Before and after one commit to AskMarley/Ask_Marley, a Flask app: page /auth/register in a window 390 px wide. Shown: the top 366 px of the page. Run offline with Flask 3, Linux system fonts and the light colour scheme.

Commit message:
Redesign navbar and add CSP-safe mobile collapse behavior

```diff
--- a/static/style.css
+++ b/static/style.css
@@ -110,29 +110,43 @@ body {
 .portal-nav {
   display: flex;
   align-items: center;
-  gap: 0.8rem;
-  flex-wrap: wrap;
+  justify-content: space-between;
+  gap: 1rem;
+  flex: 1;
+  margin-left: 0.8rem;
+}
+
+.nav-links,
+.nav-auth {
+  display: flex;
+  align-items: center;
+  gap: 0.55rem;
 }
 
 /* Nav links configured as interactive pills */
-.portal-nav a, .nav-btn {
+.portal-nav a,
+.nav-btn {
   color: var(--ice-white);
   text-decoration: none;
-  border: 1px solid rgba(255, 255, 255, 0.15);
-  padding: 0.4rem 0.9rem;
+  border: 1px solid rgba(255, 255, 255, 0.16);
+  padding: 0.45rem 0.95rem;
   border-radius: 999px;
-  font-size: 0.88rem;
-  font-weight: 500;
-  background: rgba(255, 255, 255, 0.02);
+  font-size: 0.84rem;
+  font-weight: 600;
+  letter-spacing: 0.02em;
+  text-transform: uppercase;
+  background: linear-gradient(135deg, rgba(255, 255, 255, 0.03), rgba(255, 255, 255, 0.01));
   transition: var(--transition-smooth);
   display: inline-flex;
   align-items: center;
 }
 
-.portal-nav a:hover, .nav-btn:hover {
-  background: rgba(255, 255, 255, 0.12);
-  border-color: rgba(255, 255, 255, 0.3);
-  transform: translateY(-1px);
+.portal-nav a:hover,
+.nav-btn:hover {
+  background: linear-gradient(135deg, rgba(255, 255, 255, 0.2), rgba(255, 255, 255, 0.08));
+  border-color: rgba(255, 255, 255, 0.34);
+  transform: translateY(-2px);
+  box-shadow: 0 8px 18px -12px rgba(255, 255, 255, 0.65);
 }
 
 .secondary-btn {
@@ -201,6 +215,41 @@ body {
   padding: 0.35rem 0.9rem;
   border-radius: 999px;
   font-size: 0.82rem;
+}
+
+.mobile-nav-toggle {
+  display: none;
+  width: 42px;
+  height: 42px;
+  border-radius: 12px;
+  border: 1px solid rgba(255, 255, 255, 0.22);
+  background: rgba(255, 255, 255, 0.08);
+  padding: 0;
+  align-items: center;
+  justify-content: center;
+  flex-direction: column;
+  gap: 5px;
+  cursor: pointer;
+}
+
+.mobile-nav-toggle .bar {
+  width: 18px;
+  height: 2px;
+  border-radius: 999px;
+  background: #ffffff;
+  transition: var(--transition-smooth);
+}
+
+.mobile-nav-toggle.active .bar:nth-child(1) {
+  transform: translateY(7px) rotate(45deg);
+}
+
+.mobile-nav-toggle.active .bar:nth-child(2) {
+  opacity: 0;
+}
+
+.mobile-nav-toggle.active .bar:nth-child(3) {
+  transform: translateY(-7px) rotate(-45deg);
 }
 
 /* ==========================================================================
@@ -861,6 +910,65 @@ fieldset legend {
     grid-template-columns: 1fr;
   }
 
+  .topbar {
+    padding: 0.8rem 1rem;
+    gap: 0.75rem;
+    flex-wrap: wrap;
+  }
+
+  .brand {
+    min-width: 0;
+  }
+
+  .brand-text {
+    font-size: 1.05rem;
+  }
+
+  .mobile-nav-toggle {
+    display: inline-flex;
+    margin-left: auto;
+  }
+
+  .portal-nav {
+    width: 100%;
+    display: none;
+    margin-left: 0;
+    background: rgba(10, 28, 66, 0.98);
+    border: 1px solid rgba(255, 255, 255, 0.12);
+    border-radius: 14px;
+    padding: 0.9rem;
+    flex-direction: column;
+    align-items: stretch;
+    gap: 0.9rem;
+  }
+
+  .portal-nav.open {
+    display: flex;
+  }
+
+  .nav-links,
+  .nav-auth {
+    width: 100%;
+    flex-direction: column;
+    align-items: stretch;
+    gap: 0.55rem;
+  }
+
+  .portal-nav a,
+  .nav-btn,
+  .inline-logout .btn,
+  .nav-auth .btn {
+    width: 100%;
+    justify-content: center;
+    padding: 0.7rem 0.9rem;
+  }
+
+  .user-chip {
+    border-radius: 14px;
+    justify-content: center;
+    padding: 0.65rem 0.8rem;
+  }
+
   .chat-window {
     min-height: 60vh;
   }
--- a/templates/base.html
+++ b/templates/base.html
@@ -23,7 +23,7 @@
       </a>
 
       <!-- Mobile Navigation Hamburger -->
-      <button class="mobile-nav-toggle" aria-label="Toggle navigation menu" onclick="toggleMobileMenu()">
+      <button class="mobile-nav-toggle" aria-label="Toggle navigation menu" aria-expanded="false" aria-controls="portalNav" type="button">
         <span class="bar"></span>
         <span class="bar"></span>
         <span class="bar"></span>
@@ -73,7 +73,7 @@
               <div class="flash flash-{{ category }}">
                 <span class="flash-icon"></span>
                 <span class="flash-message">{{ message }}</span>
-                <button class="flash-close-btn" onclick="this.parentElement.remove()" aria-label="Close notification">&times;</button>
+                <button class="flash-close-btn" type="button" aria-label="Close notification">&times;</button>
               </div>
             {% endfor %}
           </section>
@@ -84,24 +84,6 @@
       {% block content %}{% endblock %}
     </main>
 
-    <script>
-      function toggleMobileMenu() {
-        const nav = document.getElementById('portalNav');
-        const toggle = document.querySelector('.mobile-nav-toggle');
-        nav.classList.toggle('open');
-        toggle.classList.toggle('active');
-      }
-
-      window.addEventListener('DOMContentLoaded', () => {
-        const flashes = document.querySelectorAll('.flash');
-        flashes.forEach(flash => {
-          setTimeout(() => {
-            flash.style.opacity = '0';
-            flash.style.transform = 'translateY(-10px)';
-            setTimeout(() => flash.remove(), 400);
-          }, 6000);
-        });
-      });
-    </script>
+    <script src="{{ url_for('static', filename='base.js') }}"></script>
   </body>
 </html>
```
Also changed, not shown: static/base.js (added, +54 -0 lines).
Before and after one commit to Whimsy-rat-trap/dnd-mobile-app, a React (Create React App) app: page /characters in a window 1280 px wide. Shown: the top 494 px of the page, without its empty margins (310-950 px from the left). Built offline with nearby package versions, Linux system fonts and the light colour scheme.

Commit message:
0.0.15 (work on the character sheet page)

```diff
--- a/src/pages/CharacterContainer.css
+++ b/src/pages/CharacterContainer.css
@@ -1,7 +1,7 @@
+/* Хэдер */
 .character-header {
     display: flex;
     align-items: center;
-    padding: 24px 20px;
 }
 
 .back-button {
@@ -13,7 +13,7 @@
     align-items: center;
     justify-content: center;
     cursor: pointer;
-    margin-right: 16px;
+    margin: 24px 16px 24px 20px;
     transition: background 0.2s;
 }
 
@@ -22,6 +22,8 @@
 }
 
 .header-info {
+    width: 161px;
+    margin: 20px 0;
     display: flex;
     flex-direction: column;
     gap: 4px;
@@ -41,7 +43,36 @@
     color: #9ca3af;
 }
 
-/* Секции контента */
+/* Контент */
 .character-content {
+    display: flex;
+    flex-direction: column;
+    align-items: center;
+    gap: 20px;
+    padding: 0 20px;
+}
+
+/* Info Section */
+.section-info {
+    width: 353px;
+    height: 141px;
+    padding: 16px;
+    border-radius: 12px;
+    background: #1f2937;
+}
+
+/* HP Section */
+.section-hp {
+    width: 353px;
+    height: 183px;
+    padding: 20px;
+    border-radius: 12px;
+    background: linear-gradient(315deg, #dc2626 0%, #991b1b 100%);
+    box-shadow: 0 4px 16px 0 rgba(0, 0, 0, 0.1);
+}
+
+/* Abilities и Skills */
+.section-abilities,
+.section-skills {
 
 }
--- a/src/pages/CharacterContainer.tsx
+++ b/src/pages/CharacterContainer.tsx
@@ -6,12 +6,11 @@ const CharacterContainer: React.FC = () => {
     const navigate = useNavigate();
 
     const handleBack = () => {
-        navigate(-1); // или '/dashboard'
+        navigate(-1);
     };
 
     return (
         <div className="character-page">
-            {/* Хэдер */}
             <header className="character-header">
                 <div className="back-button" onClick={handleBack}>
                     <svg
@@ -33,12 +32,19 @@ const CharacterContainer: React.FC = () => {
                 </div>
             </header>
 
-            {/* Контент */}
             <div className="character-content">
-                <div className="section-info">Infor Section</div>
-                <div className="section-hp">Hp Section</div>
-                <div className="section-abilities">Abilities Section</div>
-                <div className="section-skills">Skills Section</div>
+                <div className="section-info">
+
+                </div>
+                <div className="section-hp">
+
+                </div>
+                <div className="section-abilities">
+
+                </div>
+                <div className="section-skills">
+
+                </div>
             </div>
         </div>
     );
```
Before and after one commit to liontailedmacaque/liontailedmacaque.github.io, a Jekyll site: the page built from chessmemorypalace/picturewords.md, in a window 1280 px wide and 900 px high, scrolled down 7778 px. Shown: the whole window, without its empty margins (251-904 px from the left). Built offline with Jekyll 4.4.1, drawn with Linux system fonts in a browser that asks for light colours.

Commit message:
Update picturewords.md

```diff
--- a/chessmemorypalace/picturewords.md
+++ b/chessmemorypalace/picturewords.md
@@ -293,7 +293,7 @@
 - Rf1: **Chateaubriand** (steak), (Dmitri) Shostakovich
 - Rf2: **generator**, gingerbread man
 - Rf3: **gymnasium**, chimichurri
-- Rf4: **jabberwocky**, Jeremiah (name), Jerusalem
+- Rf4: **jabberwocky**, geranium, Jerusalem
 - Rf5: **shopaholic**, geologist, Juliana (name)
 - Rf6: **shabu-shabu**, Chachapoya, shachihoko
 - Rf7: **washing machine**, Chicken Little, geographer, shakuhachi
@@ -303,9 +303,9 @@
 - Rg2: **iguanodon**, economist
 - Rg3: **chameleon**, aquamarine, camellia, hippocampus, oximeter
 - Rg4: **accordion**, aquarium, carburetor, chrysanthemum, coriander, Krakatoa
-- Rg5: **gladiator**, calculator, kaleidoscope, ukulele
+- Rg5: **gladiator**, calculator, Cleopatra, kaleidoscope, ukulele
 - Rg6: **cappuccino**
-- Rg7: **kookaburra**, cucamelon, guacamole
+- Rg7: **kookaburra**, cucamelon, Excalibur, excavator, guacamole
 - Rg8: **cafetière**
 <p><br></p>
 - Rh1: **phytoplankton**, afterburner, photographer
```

## WORK ITEM
From the material above, please return each line containing "transform".

## TASK RESULT
+  text-transform: uppercase;
-  transform: translateY(-1px);
+  transform: translateY(-2px);
+  transform: translateY(7px) rotate(45deg);
+  transform: translateY(-7px) rotate(-45deg);
-            flash.style.transform = 'translateY(-10px)';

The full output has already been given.